I try my best to never assume anything. This, of course, is impractical and rarely fully implemented at the pace of the real world. As humans, our instinct is to judge. Biologically, our gut prompts us to make decisions quickly. We adopt a broad set of contextual heuristics that we use to efficiently categorize and process foreign concepts.
This grouping takes places any time we meet a new person, enter a new environment, attempt to learn a new trade, etc.
Of course, it is really hard to enter a foreign interaction/setting and resist the urge to judge. It is hard to not assume things.
I think the most common example of this in practice relates to the interactions we have when we meet someone for the first time. We tend to judge others by their appearances (their race, what clothes they wear, their gender, etc.), in addition to how they act, how they speak, and what they say.
As the old mantra goes, it is probably best to flat out “avoid judging books by their covers.” But, as I have written before, I do not think “all judgement is bad.” Indeed, it is human nature to judge. Rather, I think that unfair judgement is bad. We should do our best to observe the truth and make decisions on that without skewing the results.
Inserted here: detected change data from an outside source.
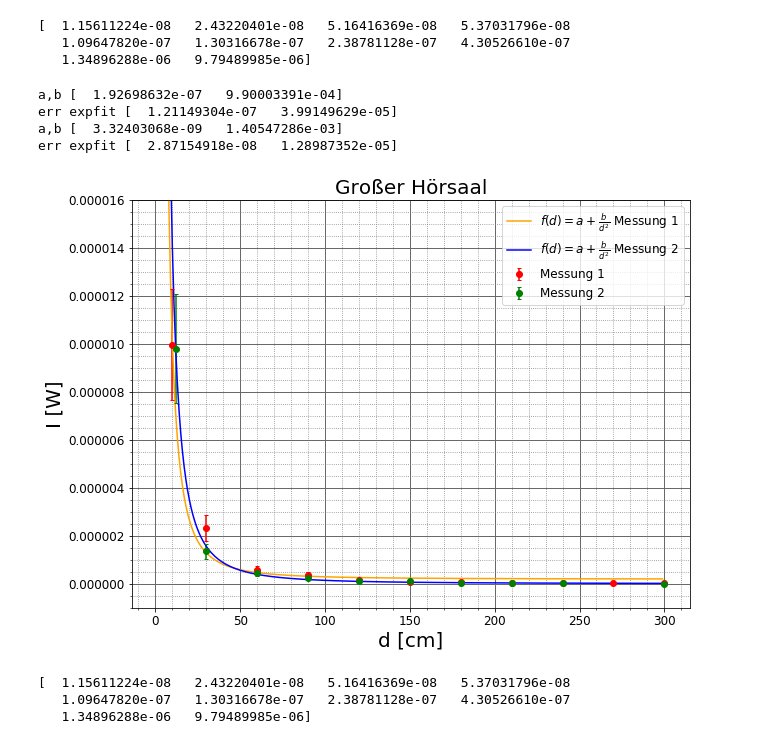
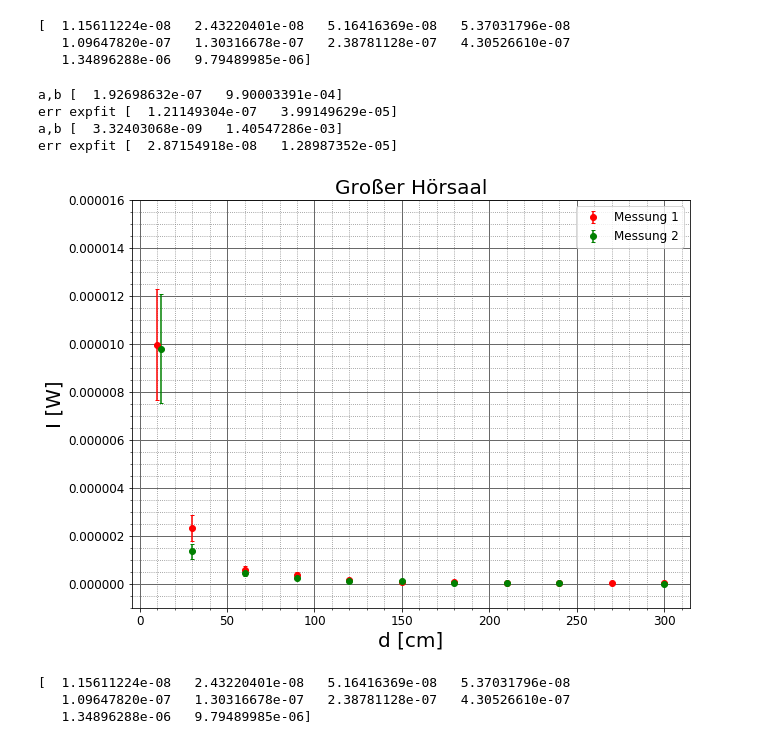
Before and after one commit to BigThonkers/AP2-Antenne, a Jupyter notebook: Rechnungen/Abstandsmessungen.ipynb, the cells around one changed output. Saved outputs shown, nothing was run; the diff lists cells and outputs as text; code cells hidden in the pictures.

```diff
--- a/Rechnungen/Abstandsmessungen.ipynb
+++ b/Rechnungen/Abstandsmessungen.ipynb
@@ -368,10 +370,10 @@ ax.get_yaxis().set_major_formatter(matplotlib.ticker.ScalarFormatter())
 
 
 
-plt.plot(np.arange(0,300), f2(np.arange(0,300), *popt2),
-         label=r'$f(d)=a+ \frac{b}{d^2}$ Messung 1', color='orange')
-plt.plot(np.arange(0,300), f2(np.arange(0,300), *popt3),
-         label=r'$f(d)=a+ \frac{b}{d^2}$ Messung 2', color='blue')
+#plt.plot(np.arange(0,300), f2(np.arange(0,300), *popt2),
+#         label=r'$f(d)=a+ \frac{b}{d^2}$ Messung 1', color='orange')
+#plt.plot(np.arange(0,300), f2(np.arange(0,300), *popt3),
+#         label=r'$f(d)=a+ \frac{b}{d^2}$ Messung 2', color='blue')
 
 plt.errorbar(d_GrH1,power(I_GrH1),errorfinder(I_GrH1), fmt='o', label='Messung 1', color='red',
              capsize=2)
@@ -383,35 +385,35 @@ plt.errorbar(d_GrH2,power(I_GrH2),errorfinder(I_GrH2), fmt='o', label='Messung 2
 
 plt.legend(loc=1)
 fig_size = plt.rcParams["figure.figsize"]
 fig_size[0] = 10
 fig_size[1] = 7.5
 plt.rcParams["figure.figsize"] = fig_size
 plt.xlabel('d [cm]', size=20)
 plt.ylabel('I [W]', size = 20)
 plt.title('Großer Hörsaal', size=20)
 plt.ylim(-0.1*10**(-5),1.6*10**(-5))
 #xt = [10**-8,2*10**-8,5*10**-8, 10**-7,2*10**-7,5*10**-7,10**-6, 2*10**-6,5*10**-6, 10**-5]
 
 #plt.yticks(xt, [r"$10^{-8}$",r"$2\cdot10^{-8}$",r"$5\cdot10^{-8}$",r"$10^{-7}$",
 #                r"$2\cdot 10^{-7}$", r"$5\cdot 10^{-7}$", r"$10^{-6}$",
 #                r"$2\cdot10^{-6}$", r"$5\cdot10^{-6}$", r"$10{-5}$"])
 perr2 = np.sqrt(np.diag(pcov2))
 print('a,b', popt2)
 print('err expfit',perr2)
 perr3 = np.sqrt(np.diag(pcov3))
 print('a,b', popt3)
 print('err expfit',perr3)
 
-plt.savefig(filename='bsp.jpg')
+plt.savefig(fname='bsp.jpg')
 plt.show()
 
 print(power(I_GrH2))
 # %% [output]
 a,b [  1.92698632e-07   9.90003391e-04]
 err expfit [  1.21149304e-07   3.99149629e-05]
 a,b [  3.32403068e-09   1.40547286e-03]
 err expfit [  2.87154918e-08   1.28987352e-05]
-[figure, old version]
+[figure, new version]
 [  1.15611224e-08   2.43220401e-08   5.16416369e-08   5.37031796e-08
    1.09647820e-07   1.30316678e-07   2.38781128e-07   4.30526610e-07
    1.34896288e-06   9.79489985e-06]
```
Also changed, not shown: parts of 1 cell of this notebook.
So is this a contradiction? Can we avoid judging while still ascertaining the truth?
I think the answer is to avoid making assumptions wherever possible. I add the addendum – wherever possible – because I do believe there are many circumstances, especially in the high-speed environment of a startup, where you do have to go with your gut. You do need some irrational conviction in an idea that you are really passionate about. And there are times where you just have to go for it – pursue your vision, take the leap of faith, etc. You do have to assume you know the outcome of a situation when reality says that you often really do not.
Those circumstances aside, I think, really, you should give your best effort to uncover the truth.
And that includes asking questions. Even obvious questions. Because the quicker you can understand context, the better. The quicker you understand the whole picture, the better decisions you can make.
I think generally, with some very real exceptions, more information leads to better decisions. The assumption here is that you can do a good job filtering and finding the truth. That being said, if you have complete information, you will find better answers.
So why does this matter?
I think we assume so many things in our daily lives…that we often glaze over the obvious questions. Further…it is not just the obvious questions…it is the semi-obvious questions that plague us.
These are the items that are *assumed* to be obviously understood by all participating parties but are clearly not.
It is like when you join a new company. You have to race quickly to try and understand complete context. This is the only way, as an intern even, that you will be able to contribute meaningfully to the team – if you make decisions without information you will likely get them wrong. This is often really hard, but still possible.
And it is really only possible if you come in without bad assumptions. Or if you have assumptions, to be clear that you are willing to divorce them to learn the truth.
You have surely been in a situation where people are referencing something you know you should know but you still do not. You could have avoided this problem by asking a question a few weeks ago, but now you will look silly not having asked it earlier.
The same is true in the opposite scenario.
You have someone new on your team and you are making references to things they likely do not understand. Lots of people will nod, pretending to accept information like they already know it. There is a high chance they do not.
That is why acronyms suck. That is why holding on to too much undocumented tribal knowledge can be so dangerous to companies. As you scale, it becomes increasingly harder for people to onboard. There is more information for people to process and gain proper context on.
I think this problem is rooted in assumptions.
So this essay is really a note to self – avoid assuming things when the truth is possible to ascertain.
Ironically, this may sound obvious to most people. I think it is…but in practice it is really hard to actually do. Most people are afraid of asking questions. So we assume things.
Sometimes this does not matter.
But sometimes it does.
It can be hard to realize this value until you mess up. Until you mess up big time.
You assume something would be done by someone else until they do not do it.
I have learned this lesson over and over across tons of experiences – even from years back. I still make this mistake.
I think experienced product people, especially, are not afraid to ask obvious questions. They do not bother you, they do not ask the same question over and over.
Rather, they ask once. Learn the truth. And then make a decision.
A bad product person, or just bad learner in general, will not ask up front. Or they will ask a bad question without really understanding the answer. They will then act. They will mess up. Then they will ask again. The cycle repeats until they finally get to the root answer.
This could all be avoided by talking to the right person at the right time.
This simple example demonstrates why communication skills are so critically important throughout one’s career. Sometimes an email, a note, or a quick conversation can make a massive difference.
Also published on Medium.